Top of Recorded data

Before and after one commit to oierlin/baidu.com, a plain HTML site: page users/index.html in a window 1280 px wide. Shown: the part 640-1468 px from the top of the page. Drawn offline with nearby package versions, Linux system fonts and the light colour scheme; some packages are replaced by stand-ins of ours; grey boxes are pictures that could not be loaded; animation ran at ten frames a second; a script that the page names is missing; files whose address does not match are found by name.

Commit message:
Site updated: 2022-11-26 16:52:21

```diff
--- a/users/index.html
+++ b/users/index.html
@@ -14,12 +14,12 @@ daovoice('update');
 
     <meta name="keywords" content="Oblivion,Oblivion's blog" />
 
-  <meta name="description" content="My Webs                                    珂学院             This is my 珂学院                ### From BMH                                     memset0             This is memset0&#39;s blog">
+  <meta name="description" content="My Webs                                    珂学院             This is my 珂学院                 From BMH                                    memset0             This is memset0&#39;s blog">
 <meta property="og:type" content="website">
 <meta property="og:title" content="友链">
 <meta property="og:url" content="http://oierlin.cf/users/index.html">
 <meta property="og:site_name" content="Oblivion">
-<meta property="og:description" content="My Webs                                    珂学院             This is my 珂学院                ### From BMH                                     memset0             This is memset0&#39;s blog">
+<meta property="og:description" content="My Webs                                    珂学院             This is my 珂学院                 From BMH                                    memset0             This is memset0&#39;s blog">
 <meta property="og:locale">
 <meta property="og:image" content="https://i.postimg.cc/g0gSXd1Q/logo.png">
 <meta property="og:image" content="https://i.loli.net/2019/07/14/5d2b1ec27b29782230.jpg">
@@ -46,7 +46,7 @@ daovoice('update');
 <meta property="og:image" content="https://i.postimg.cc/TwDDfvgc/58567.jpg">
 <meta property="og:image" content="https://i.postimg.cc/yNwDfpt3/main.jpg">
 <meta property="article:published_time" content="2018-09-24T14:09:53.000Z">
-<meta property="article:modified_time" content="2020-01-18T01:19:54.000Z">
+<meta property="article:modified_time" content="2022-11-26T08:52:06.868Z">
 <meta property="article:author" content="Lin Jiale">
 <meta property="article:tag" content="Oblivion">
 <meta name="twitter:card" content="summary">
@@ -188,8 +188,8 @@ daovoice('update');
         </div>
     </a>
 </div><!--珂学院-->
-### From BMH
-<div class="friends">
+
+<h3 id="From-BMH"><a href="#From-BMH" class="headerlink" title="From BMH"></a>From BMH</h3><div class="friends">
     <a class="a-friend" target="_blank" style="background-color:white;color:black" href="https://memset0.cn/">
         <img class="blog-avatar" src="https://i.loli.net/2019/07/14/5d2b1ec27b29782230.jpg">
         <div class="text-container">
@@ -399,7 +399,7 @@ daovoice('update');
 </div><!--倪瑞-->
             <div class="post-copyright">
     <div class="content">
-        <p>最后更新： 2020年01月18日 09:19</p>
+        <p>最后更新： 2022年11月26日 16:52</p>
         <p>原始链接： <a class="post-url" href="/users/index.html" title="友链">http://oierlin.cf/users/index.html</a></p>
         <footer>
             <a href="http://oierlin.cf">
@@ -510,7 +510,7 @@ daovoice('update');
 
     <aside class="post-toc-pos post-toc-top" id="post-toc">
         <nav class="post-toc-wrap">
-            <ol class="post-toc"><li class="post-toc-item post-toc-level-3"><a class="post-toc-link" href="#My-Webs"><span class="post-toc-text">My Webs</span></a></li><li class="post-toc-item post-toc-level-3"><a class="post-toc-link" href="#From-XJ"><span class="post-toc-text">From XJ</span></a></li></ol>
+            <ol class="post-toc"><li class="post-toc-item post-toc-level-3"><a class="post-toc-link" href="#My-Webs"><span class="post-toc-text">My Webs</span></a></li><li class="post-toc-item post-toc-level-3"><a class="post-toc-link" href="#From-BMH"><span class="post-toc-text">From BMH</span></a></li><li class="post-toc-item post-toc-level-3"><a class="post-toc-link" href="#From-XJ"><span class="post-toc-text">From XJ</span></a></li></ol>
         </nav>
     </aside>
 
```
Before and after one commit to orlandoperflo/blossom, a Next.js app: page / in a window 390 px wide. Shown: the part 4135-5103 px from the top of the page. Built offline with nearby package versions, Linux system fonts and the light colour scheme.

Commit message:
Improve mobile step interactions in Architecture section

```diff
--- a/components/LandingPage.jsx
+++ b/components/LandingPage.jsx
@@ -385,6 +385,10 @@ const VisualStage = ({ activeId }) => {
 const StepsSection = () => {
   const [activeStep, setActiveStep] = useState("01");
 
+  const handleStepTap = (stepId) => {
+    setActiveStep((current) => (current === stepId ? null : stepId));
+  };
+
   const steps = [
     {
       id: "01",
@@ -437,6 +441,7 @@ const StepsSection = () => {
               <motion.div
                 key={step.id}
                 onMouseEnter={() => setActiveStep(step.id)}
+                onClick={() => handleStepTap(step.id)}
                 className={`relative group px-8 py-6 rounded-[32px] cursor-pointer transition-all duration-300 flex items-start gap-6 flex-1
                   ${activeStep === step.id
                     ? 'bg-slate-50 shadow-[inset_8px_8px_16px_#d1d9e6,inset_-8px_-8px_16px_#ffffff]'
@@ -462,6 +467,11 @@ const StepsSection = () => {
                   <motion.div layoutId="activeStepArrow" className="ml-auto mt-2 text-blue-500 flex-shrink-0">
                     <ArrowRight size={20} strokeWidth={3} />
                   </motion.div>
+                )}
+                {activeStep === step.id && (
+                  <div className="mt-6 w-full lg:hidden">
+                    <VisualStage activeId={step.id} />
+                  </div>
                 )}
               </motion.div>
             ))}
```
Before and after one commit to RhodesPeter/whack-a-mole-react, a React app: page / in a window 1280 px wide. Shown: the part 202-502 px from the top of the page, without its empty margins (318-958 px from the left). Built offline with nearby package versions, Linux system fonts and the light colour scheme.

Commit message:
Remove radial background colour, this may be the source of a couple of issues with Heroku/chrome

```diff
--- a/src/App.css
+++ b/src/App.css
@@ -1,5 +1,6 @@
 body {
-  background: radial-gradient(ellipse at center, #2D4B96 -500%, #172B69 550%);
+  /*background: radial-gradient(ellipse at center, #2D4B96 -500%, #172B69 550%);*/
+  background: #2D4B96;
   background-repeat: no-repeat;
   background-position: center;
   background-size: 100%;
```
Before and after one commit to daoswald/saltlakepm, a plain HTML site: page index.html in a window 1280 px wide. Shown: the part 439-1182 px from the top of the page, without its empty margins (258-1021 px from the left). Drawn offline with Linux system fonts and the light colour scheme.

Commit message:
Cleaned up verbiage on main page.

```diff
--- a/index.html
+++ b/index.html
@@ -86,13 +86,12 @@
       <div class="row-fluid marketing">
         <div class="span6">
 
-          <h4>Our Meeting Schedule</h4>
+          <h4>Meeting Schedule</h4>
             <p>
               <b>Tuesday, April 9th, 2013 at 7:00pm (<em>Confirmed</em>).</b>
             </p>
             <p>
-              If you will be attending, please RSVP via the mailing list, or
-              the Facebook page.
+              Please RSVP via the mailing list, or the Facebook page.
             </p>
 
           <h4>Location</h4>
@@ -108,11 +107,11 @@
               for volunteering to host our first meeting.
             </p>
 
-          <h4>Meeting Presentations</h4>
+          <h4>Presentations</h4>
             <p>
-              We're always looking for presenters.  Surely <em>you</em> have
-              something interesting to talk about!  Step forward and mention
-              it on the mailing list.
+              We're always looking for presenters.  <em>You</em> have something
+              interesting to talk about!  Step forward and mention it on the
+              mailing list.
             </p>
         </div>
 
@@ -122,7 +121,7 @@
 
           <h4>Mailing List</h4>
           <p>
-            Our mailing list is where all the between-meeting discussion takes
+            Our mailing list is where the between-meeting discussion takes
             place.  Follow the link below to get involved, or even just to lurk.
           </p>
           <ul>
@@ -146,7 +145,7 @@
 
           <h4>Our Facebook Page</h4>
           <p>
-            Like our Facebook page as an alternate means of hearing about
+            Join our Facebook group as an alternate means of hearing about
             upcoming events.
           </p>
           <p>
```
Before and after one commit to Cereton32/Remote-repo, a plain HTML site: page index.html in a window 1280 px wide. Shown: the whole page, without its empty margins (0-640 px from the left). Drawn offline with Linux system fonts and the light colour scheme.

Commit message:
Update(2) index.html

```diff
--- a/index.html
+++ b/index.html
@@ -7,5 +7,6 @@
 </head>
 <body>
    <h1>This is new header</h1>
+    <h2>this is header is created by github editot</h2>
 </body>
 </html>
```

Bottom of Recorded data

> **Task to carry out**
If a line in the material above holds "const", copy it.

> **Result**
@@ -385,6 +385,10 @@ const VisualStage = ({ activeId }) => {
 const StepsSection = () => {
   const [activeStep, setActiveStep] = useState("01");
+  const handleStepTap = (stepId) => {
   const steps = [
@@ -437,6 +441,7 @@ const StepsSection = () => {
@@ -462,6 +467,11 @@ const StepsSection = () => {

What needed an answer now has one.